suggest 1MB" << endl;  


As with most everything in life, one of anything is practically nothing (think cars in traffic). 1 MB is a rounding error of modern RAM sizes. However, a modern large scale application consists of many components with many requests. These 1000s of operations per second could turn into major RAM usage if implemented incorrectly.

Given MongoDBs reliance on good RAM usage, deficient RAM usage can quickly ruin performance.

Write Lock & Slow Authentication

When using authentication, each connection and authentication action is a database query. If a database is under heavy write load, the authentication will be as slow as the rest of your queries. Thus, rapidly connecting to a database in a high-write environment authentication will have to navigate other locks for your database.

As with Memory Overhead, these deficiencies are not typically noticed until the application grows in data and usage.

Resque’s Forking Code & Ruby Driver’s Reconnect

Resque uses process forking to spawn new workers for each job resque/blob/master/lib/resque/worker.rb#L137.

if Kernel.respond_to?(:fork)  
  Kernel.fork &amp;block if will_fork?

Ruby driver reconnects mongo-ruby-driver/blob/master/lib/mongo/util/pool.rb#L240.

if !=  
  if socket
    socket.close unless socket.closed?

The Ruby Mongo Driver does this because managing connections between parent and child processes in Ruby is a beast. The fool-proof method is to re-initialize connections on each fork.

Resque & Ruby : The Effect

require 'rubygems'  
require 'mongo'

@conn ="localhost", 27017, :pool_size => 10,
:pool_timeout => 5)
@db   = @conn['resque_connection_test']
@coll = @db['users']

puts @db.command({getLastError: 1})

1.upto(10) do  
  client = fork do
    puts @db.command({getLastError: 1})


The code above mimics the effects of a standard Resque worker.
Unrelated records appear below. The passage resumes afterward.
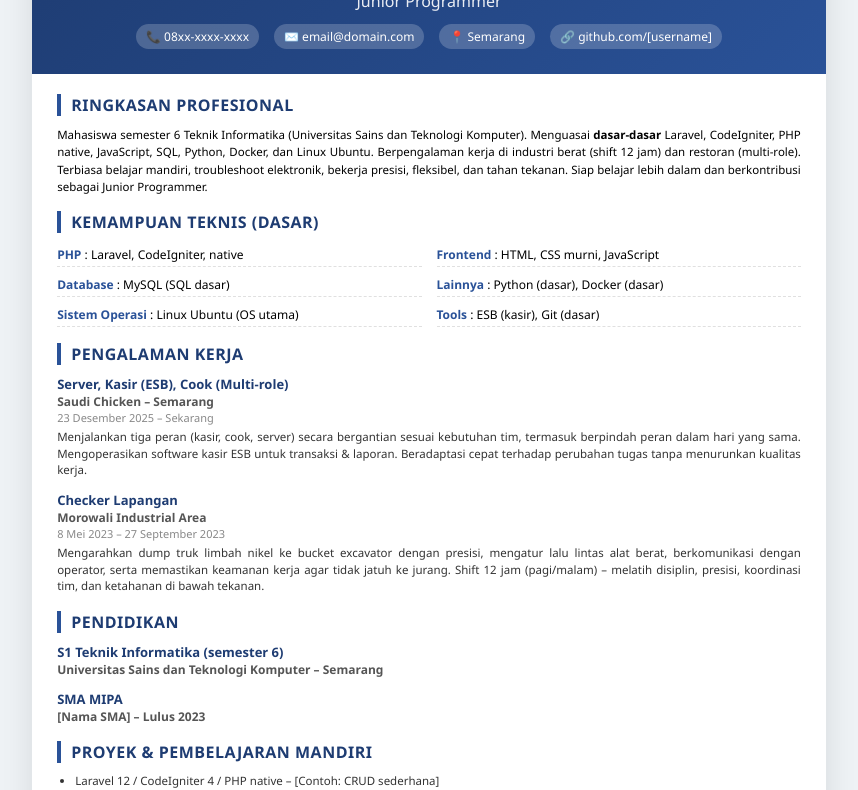
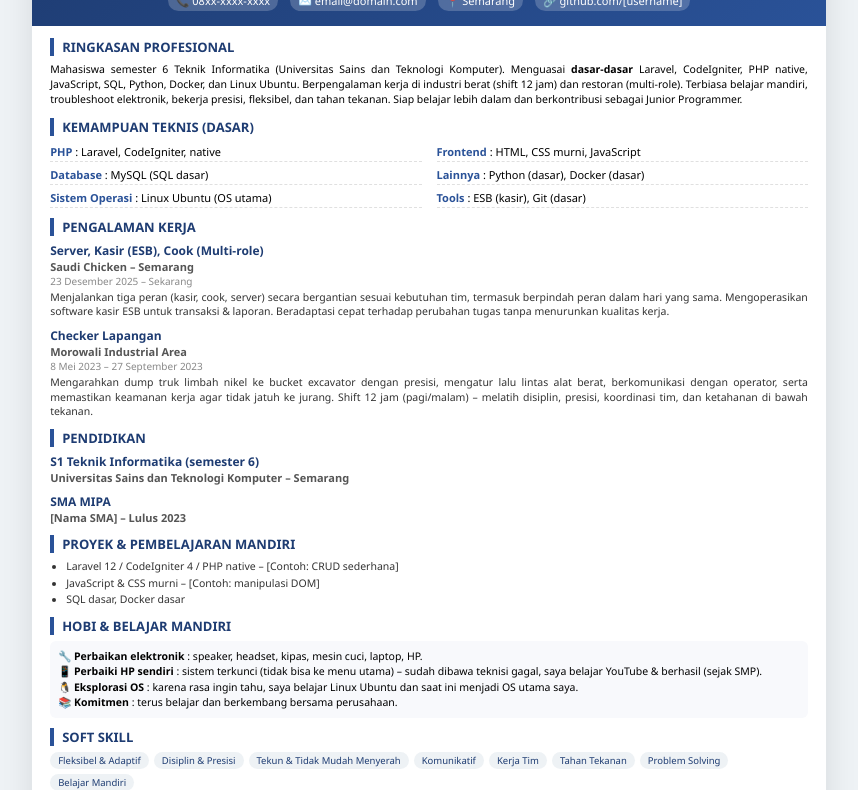
Before and after one commit to andisammenglangi/cv, a plain HTML site: page index.html in a window 1280 px wide. Shown: the part 150-940 px from the top of the page, without its empty margins (211-1069 px from the left). Drawn offline with Linux system fonts and the light colour scheme.

Commit message:
Update index.html new2

```diff
--- a/index.html
+++ b/index.html
@@ -22,20 +22,19 @@
             min-height: 100vh;
         }
 
-        /* Tombol Download */
         .download-btn-container {
             text-align: right;
             max-width: 21cm;
             width: 100%;
-            margin-bottom: 15px;
+            margin-bottom: 10px;
         }
 
         .download-btn {
             background: #2a5298;
             color: white;
             border: none;
-            padding: 10px 24px;
-            font-size: 14px;
+            padding: 8px 20px;
+            font-size: 13px;
             font-weight: bold;
             border-radius: 30px;
             cursor: pointer;
@@ -47,86 +46,82 @@
             background: #1e3c72;
         }
 
-        /* Container CV - UKURAN A4 */
+        /* CV UKURAN A4 */
         .cv {
             max-width: 21cm;
             width: 100%;
-            min-height: 29.7cm;
             background: white;
             box-shadow: 0 10px 30px rgba(0,0,0,0.1);
             overflow: hidden;
-            page-break-after: avoid;
-            break-inside: avoid;
         }
 
-        /* Header */
+        /* Header - lebih hemat ruang */
         .header {
             background: linear-gradient(135deg, #1e3c72 0%, #2a5298 100%);
             color: white;
-            padding: 25px 30px;
+            padding: 15px 20px;
             text-align: center;
         }
 
         .header h1 {
-            font-size: 28px;
+            font-size: 24px;
             letter-spacing: 1px;
-            margin-bottom: 6px;
+            margin-bottom: 4px;
         }
 
         .header .title {
-            font-size: 16px;
+            font-size: 14px;
             opacity: 0.9;
-            margin-bottom: 12px;
+            margin-bottom: 8px;
         }
 
         .contact {
             display: flex;
             justify-content: center;
             flex-wrap: wrap;
-            gap: 15px;
-            font-size: 12px;
-            margin-top: 8px;
+            gap: 12px;
+            font-size: 11px;
+            margin-top: 5px;
         }
 
         .contact span {
             background: rgba(255,255,255,0.2);
-            padding: 4px 10px;
+            padding: 3px 8px;
             border-radius: 30px;
         }
 
-        /* Konten utama */
+        /* Konten utama - margin & padding minimal */
         .content {
-            padding: 20px 25px;
+            padding: 12px 18px;
         }
 
-        /* Section */
+        /* Section - spasi lebih rapat */
         .section {
-            margin-bottom: 16px;
+            margin-bottom: 10px;
             break-inside: avoid;
             page-break-inside: avoid;
         }
 
         .section-title {
-            font-size: 16px;
+            font-size: 13px;
             font-weight: 700;
             color: #1e3c72;
             border-left: 4px solid #2a5298;
-            padding-left: 10px;
-            margin-bottom: 10px;
+            padding-left: 8px;
+            margin-bottom: 6px;
             text-transform: uppercase;
-            letter-spacing: 0.5px;
         }
 
-        /* Grid 2 kolom untuk skill */
+        /* Grid skill - lebih rapat */
         .skill-grid {
             display: grid;
             grid-template-columns: 1fr 1fr;
-            gap: 6px 15px;
+            gap: 3px 15px;
         }
 
         .skill-item {
-            font-size: 12px;
-            padding: 3px 0;
+            font-size: 11px;
+            padding: 2px 0;
             border-bottom: 1px dashed #e0e0e0;
         }
 
@@ -134,78 +129,79 @@
             color: #2a5298;
         }
 
-        /* Pengalaman & Pendidikan */
+        /* Pengalaman kerja - spasi minimal */
         .job {
-            margin-bottom: 12px;
+            margin-bottom: 8px;
         }
 
         .job-title {
             font-weight: 700;
-            font-size: 13px;
+            font-size: 12px;
             color: #1e3c72;
         }
 
         .job-company {
             font-weight: 600;
-            font-size: 12px;
+            font-size: 11px;
             color: #555;
         }
 
         .job-date {
-            font-size: 11px;
+            font-size: 10px;
             color: #888;
-            margin-bottom: 4px;
+            margin-bottom: 2px;
         }
 
         .job-desc {
-            font-size: 11.5px;
-            line-height: 1.45;
+            font-size: 10.5px;
+            line-height: 1.4;
             color: #333;
             text-align: justify;
-            margin-top: 4px;
+            margin-top: 2px;
         }
 
         .job-desc ul {
-            margin-left: 18px;
-            margin-top: 4px;
+            margin-left: 16px;
+            margin-top: 2px;
         }
 
         .job-desc li {
-            margin-bottom: 3px;
+            margin-bottom: 2px;
         }
 
-        /* Hobi & soft skill */
+        /* Hobi text */
         .hobi-text {
-            font-size: 11.5px;
-            line-height: 1.5;
+            font-size: 10.5px;
+            line-height: 1.45;
             text-align: justify;
             background: #f8f9fc;
-            padding: 10px;
-            border-radius: 8px;
+            padding: 8px;
+            border-radius: 6px;
         }
 
+        /* Soft skill */
         .soft-skill {
             display: flex;
             flex-wrap: wrap;
-            gap: 6px;
-            margin-top: 6px;
+            gap: 5px;
+            margin-top: 4px;
         }
 
         .soft-skill span {
             background: #eef2f5;
-            padding: 3px 10px;
+            padding: 2px 8px;
             border-radius: 20px;
-            font-size: 10.5px;
+            font-size: 9.5px;
             color: #1e3c72;
         }
 
         hr {
-            margin: 8px 0;
+            margin: 6px 0;
             border: none;
             border-top: 1px solid #ddd;
         }
 
-        /* Print styling - untuk PDF A4 */
+        /* Print styling A4 */
         @media print {
             body {
                 background: white;
@@ -219,7 +215,6 @@
                 box-shadow: none;
                 border-radius: 0;
                 max-width: 100%;
-                min-height: auto;
                 margin: 0;
                 padding: 0;
             }
@@ -244,11 +239,7 @@
             }
             @page {
                 size: A4;
-                margin: 0;
-            }
-            body {
-                margin: 0;
-                padding: 0;
+                margin: 0.5cm;
             }
         }
     </style>
@@ -370,7 +361,7 @@
             </div>
 
             <hr>
-            <div style="font-size: 10px; text-align: center; color: #888; margin-top: 8px;">
+            <div style="font-size: 9px; text-align: center; color: #888; margin-top: 5px;">
                 Referensi tersedia jika diperlukan
             </div>
         </div>
@@ -382,4 +373,4 @@
         }
     </script>
 </body>
-    </html>
+                </html>
```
Each “puts” prints a different “connectionId”, thus each fork establishes a new MongoDB connection. If you are watching the MongoDB logs, you will see 11 lines containing “connection accepted from.”

Debugging In MongoHQ

Mongostat hides most performance issues due to poor connection patterns. With the example above, mongostat would show the same number of connections as your have Resque workers. By looking at the logs, you will see a new line containing “connection accepted from” for each time that Ruby forks the process.

Debugging decreased performance due to connectivity issues requires access to the Mongo logs. If you see more than a few connection attempts every few seconds, please consider a method to use longer persistent connections. You will achieve better resource usage, and better product delivery for your clients.

MongoHQ shared plans have access to real time logs from the Mongo server. Using these real time logs, you can see your connection patterns. For assistance, please E-mail
- Resque & Ruby are not the only offenders with poor connection patterns. The stock Node.js driver tests for Replica Set status every second for each process – issuing reconnections. PHP and Apache is evil when not configured properly – the continuous building up and tearing down of workers triggers new connections.

Chris Winslett
Chris Winslett is a complex arrangement of Oxygen, Carbon and Hydrogen. Includes some salt. And beer. Love this article? Head over to Chris Winslett’s author page and keep reading.